Since the start of the pandemic, an unprecedented and astonishing amount of research has been conducted on issues related to COVID-19. And yet so much related to this virus remains a mystery. A new study, however, offers some clarity on how exercise intensity affects the emission and concentration of aerosol particles in exhaled air, which is one of the primary ways in which novel coronaviruses like COVID are spread. With a new experimental setup, a Munich research team has shown that aerosol emissions increase exponentially with intense physical exertion, which has implications for indoor exercise and one’s risk of contracting COVID.

Prior to the study, it was known that the respiratory volume for untrained people increases from around 5 to 15 liters per minute (L/min) at rest to more than 100 L/min when exercising. Highly trained athletes actually reach levels of 200 L/min. It was also known that people have become infected with COVID while exercising indoors.

However, it was unclear how exercise intensity was linked to the concentration of aerosol particles in exhaled air and the actual quantity of aerosols exhaled by an individual per minute and thus to the potential risk of spreading infectious diseases such as COVID. This information is urgently needed, however, for example to design mitigation measures for health clubs, fitness studios, training facilities, school gyms and other indoor sports facilities to avoid shutdowns during future waves of infection.

An Innovative Study Design

A team lead by Henning Wackerhage, a professor of exercise biology at the Technical University of Munich (TUM), and Prof. Christian J. Kähler, the director of the Institute of Fluid Mechanics and Aerodynamics at the Universität der Bundeswehr München, recruited eight male and eight female healthy, 18- to 40-year-olds to participate in the study. The team developed a new investigative method for studying these questions. Their experimental apparatus initially filtered out the aerosols already present in the ambient air. When participants then performed an ergometer stress test, they inhaled the purified air through a mask covering the mouth and nose. The exercise intensity was gradually increased from rest to the point of physical exhaustion. The mask was connected to a two-way valve through which only the exhaled air can escape. The quantity of aerosol particles emitted per minute was then measured and directly linked to the current performance of each participant.

Moderate Aerosol Emissions at Moderate-level Exertion

Using this methodology, the researchers were able to identify how many aerosol particles are exhaled per minute by an individual at various levels of exercise intensity. They found that aerosol emissions during exercise initially increased only moderately up to an average workload of around 2 watts per kilogram of body weight. (Note: Respiration generally increases with body weight.) Above that point, however, they rose exponentially with increasing exercise intensity. An individual weighing 165 pounds (75 kilograms), for example, reaches that threshold at an ergometer reading of around 150 watts. This corresponds to moderate effort for a casual athlete, comparable to the exercise intensity of moderate jogging. Beyond this intensity, that same individual exhales significantly more aerosol particles.

Due to the much higher minute ventilation of well-trained athletes, their aerosol emissions were significantly higher than those of untrained test subjects at maximum effort. The researchers did not find significant differences in particle emissions between sexes.
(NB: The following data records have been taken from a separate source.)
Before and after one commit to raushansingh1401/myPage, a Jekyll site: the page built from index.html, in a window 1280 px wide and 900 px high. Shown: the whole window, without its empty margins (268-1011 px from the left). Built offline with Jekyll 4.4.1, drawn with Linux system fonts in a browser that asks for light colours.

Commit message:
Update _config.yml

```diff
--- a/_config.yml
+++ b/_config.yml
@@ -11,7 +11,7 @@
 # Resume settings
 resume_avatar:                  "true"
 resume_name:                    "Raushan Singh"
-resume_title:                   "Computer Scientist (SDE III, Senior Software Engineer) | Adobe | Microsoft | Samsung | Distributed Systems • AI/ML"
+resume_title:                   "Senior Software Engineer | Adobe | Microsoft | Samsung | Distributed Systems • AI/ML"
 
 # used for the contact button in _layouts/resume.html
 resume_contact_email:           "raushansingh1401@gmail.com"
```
What the Research Means to Health and Exercise Professionals

As a health and exercise professional, it is important that you have the knowledge you need to protect yourself and your clients, especially when performing high-intensity training in an indoor environment. Although the aerosol experiments provide only indirect knowledge on the quantity of viruses in exhaled air, the study suggests useful starting points for managing indoor activities, This information will be particularly helpful when the next wave of infection arises or if COVID reaches an endemic stage in which we learn to live with it, much like influenza viruses.

“Based on our results, we distinguish between moderate-endurance training with an intensity of up to 2 watts per kilogram of body weight and training at high-to-maximal intensity, explains Dr. Wackerhage. “Due to the sharp rise in aerosol emissions at high-intensity workloads above that initial benchmark, special protective measures are needed in case of a high risk of infections with serious consequences.” 

Ideally, Dr. Wackerhage says, this kind of training should be performed outdoors. When outdoor exercise is not an option, he recommends having participants maintain a proper distance from each other and ensuring that the club or facility has a high-efficiency ventilation system. Training intensity should also be considered.

“Infection risks are reduced by training at lower intensities and keeping sessions shorter,” explains Dr. Wackerhage. “It might also be possible for fit, young athletes to wear masks while training.” At low workloads, such as light-to-moderate intensity cardiorespiratory training, less protection is needed and the infection risk can be controlled through distancing and ventilation systems.

Additionally, the researchers noted that “dehydration of the airways can be caused by exercise and increased ventilation and both could lead to a higher number of emitted aerosol particles.” For this reason, remind your clients and participants about the importance of maintaining proper hydration before, during and after the exercise session. 

As the world moves into a new phase of the pandemic, it remains each individual’s responsibility to manage their risk and that of the individuals in their care. For those who have a more challenging risk profile, these recommendations may serve to help to lower their risk so they can continue to enjoy the health benefits of physical activity.